Bernard Herrmann – The Four Faces Of Jazz (1973) [1996, MFSL Remastered, CD-Quality + Hi-Res Vinyl Rip]

Bernard Herrmann - The Four Faces Of Jazz (1973) [1996, MFSL Remastered, CD-Quality + Hi-Res Vinyl Rip]

Bernard Herrmann – The Four Faces Of Jazz (1973) [1996, MFSL Remastered, CD-Quality + Hi-Res Vinyl Rip]
Vinyl Rip | Hi-Res / FLAC Tracks / 24bit / 96kHz | CD-Quality / FLAC Tracks / 16bit / 44.1kHz
Full Scans Included
Total Size: 1.01 GB (Hi-Res) + 289 MB (CD-Quality) | 3% RAR Recovery
Label: Mobile Fidelity Sound Lab | US | Cat#: MFSL 1-255 | Genre: Big Band
Half-Speed Mastered
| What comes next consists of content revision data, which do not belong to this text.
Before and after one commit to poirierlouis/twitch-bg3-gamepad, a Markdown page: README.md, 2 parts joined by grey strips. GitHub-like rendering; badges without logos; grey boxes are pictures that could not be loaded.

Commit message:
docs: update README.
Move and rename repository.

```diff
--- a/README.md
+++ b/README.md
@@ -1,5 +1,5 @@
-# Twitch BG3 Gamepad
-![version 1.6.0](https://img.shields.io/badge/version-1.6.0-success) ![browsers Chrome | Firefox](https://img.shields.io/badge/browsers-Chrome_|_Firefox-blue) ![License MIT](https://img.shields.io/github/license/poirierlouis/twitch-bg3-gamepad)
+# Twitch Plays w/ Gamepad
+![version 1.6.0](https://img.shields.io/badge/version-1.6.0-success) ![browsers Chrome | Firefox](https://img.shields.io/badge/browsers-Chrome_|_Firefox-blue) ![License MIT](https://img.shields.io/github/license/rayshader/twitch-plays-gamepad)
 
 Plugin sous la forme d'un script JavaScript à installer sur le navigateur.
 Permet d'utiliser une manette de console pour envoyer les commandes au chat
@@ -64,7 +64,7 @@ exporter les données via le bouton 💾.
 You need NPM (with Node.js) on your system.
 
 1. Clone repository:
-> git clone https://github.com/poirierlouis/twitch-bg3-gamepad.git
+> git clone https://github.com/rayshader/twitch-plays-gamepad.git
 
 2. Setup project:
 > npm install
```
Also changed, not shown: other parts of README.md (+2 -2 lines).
This delightful release, from the Indian Summer of Bernard Herrmann’s recording career, always got neglected by its potential audiences, ignored by Herrmann’s fans in favor of his recordings of his film music or his own classical compositions (or more conventionally familiar works such as The Planets) and missed totally by jazz listeners of a historical bent. The material contained herein is distinctly symphonic or — perhaps more accurately — concert hall jazz, the work of established composers coming to grips with and using the then-new music in their own idiom. Two at least, “Songs from ‘The Threepenny Opera'” by Kurt Weill, and the “Variations for Piano & Orchestra on ‘I Got Rhythm'” by George and Ira Gershwin (with David Parkhouse as piano soloist), will be familiar to general audiences, and it is remarkable how well Herrmann — who had notably slowed down his choice of tempos late in life in his orchestral recordings — acquits himself on these as a conductor, leading the London Festival Recording Ensemble. He still had a light touch, flexible touch, and, indeed, manages in the Weill piece to evoke echoes of his own music from Citizen Kane while remaining true to the Weill material. The Mobile Fidelity Ultradisc II edition of the CD of this relatively obscure Decca/London “Phase 4” album is also notable for its vivid timbres and textures — it sometimes feels as though the instruments are not only right there in the room with you, but almost right in your lap. The Stravinsky “Ragtime” and Milhaud’s “The Creation of the World” are less familiar to the general public, but may well delight them with their singular takes on the American jazz idiom, Milhaud’s being the bolder at nearly 18 minutes and intended as a ballet score and built around the same configuration jazz orchestra that he’d seen playing in a Harlem club on a visit to America. It’s easily the most complex and challenging piece here, but no more so than the best of Duke Ellington’s symphonic jazz scores, and is one of the more delightful pieces in Milhaud’s output. ― Allmusic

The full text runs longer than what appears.